Who are your audiences? There isn’t just one type of viewer. Honestly, every content consumer in America changes audiences a dozen times a day. Every time a person moves from their car, to their couch, to their computer chair, they metaphorically change seats as well to a different audience.
To engage audiences, marketers must have a deep understanding of viewers’ attributes—and to that end, video is not TV. Television is a channel to deliver video, but video itself is not restricted by delivery method.
Television is fundamentally a broadcast experience defined by the huge size of network audiences. The impact of an ad that reaches millions of viewers at once has a huge impact. Networks charge huge prices for this privilege, and that puts a huge cost of failure onto every TV commercial. However, the huge audience guarantees that every TV commercial isn’t going to move everyone in the audience the same way. A wide net misses many fish.
Video doesn’t have to be restricted by these terms, but we’ve taken the old TV commercial model and applied it everywhere. When we see pre-roll ads on YouTube, for example, we’ve taken the TV commercial approach and fitted it into the online video experience.
Because it’s easy? It certainly is.
Because we’re restricted by technology? We certainly aren’t.
Because we haven’t come up with anything better? We have.
We’d like to focus on how to engage specific members of the audience, rather than defining the target audience. Targeting is interesting, but it’s a problem that’s common to all video channels.

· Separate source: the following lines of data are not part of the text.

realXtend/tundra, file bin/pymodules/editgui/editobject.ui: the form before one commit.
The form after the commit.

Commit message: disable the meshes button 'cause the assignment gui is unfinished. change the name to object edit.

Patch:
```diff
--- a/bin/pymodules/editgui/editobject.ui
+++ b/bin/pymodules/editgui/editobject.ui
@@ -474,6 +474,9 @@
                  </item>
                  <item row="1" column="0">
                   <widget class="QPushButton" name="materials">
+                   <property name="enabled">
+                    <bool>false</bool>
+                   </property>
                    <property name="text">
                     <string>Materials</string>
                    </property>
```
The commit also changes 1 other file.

The primary question for advertisers always comes back to return on investment—how do we impact more people in a cost effective way?
Advertisers are looking at an incredible opportunity to take the stock video advertising they already have to put on the Web. ROI is the main reason behind the identical advertising strategy across different video channels. It’s cheaper to take the same commercial that you’ve created for television and chop it into 30/15/6 second spots that you can air across different Internet platforms like YouTube and Vine, rather than creating an entirely customized online campaign.

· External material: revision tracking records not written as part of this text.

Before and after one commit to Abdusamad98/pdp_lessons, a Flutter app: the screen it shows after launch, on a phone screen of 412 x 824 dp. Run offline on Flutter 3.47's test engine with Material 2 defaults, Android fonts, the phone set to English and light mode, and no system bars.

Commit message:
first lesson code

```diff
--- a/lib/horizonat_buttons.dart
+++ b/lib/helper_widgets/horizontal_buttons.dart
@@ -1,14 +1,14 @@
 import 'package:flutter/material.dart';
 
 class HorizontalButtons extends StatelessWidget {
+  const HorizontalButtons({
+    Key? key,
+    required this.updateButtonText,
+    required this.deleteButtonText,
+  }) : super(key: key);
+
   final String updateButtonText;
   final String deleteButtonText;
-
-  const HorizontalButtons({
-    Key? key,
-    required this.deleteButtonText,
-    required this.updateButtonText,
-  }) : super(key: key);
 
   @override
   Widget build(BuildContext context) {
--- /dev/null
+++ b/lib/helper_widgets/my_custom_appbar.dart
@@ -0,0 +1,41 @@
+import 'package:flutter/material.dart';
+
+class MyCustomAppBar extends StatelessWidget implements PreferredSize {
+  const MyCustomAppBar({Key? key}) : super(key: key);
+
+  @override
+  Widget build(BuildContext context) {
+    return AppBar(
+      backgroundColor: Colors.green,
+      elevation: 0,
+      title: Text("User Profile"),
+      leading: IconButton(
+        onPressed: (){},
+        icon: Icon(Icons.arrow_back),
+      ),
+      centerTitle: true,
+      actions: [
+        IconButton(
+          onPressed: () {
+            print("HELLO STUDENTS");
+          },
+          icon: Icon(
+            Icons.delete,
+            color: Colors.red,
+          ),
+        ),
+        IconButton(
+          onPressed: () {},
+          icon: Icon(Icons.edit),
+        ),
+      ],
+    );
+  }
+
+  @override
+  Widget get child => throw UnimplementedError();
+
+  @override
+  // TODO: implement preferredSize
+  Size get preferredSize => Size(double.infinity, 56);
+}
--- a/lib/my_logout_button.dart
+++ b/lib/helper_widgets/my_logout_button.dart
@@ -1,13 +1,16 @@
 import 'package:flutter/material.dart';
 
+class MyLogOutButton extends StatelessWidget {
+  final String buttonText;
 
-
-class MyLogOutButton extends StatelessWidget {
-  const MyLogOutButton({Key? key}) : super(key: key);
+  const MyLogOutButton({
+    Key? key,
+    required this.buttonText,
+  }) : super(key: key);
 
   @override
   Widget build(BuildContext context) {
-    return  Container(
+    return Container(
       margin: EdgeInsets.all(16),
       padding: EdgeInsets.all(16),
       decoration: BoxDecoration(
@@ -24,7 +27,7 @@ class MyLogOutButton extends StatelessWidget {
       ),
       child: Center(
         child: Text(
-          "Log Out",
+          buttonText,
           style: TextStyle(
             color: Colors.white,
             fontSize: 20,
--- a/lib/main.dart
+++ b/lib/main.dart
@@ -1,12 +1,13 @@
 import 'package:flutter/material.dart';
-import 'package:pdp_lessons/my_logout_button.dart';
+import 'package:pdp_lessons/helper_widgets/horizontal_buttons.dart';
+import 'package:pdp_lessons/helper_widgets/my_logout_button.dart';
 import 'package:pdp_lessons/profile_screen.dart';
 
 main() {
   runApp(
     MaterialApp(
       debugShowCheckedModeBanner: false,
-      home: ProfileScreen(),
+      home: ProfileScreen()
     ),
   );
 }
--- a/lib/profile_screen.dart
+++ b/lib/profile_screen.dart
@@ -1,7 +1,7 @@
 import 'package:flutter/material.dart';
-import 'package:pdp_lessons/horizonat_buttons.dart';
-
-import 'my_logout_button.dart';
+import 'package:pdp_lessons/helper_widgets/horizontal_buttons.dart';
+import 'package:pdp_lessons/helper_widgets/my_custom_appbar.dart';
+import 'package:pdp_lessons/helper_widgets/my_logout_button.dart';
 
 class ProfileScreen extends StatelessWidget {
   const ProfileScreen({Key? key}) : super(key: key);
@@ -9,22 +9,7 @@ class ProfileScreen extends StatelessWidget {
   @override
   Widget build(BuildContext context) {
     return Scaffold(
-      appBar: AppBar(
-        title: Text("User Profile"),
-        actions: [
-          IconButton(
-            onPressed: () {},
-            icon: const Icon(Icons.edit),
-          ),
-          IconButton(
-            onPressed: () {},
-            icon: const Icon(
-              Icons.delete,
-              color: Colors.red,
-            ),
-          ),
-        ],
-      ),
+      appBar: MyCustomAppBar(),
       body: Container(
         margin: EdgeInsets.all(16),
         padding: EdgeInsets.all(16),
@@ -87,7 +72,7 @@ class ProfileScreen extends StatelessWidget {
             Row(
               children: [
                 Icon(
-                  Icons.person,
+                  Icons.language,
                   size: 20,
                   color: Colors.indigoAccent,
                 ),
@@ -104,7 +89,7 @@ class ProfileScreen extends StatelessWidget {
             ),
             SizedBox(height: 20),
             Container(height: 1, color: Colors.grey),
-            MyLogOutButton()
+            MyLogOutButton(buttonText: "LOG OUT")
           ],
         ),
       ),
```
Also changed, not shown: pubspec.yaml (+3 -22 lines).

We don’t see a problem with using TV-style video advertising as a starting point for online video ads, but we have a problem with the pace of innovation around the online video experience. Part 2 of the post will discuss how the EngageClick platform can use existing creatives to enable real-time communications between users and advertisers.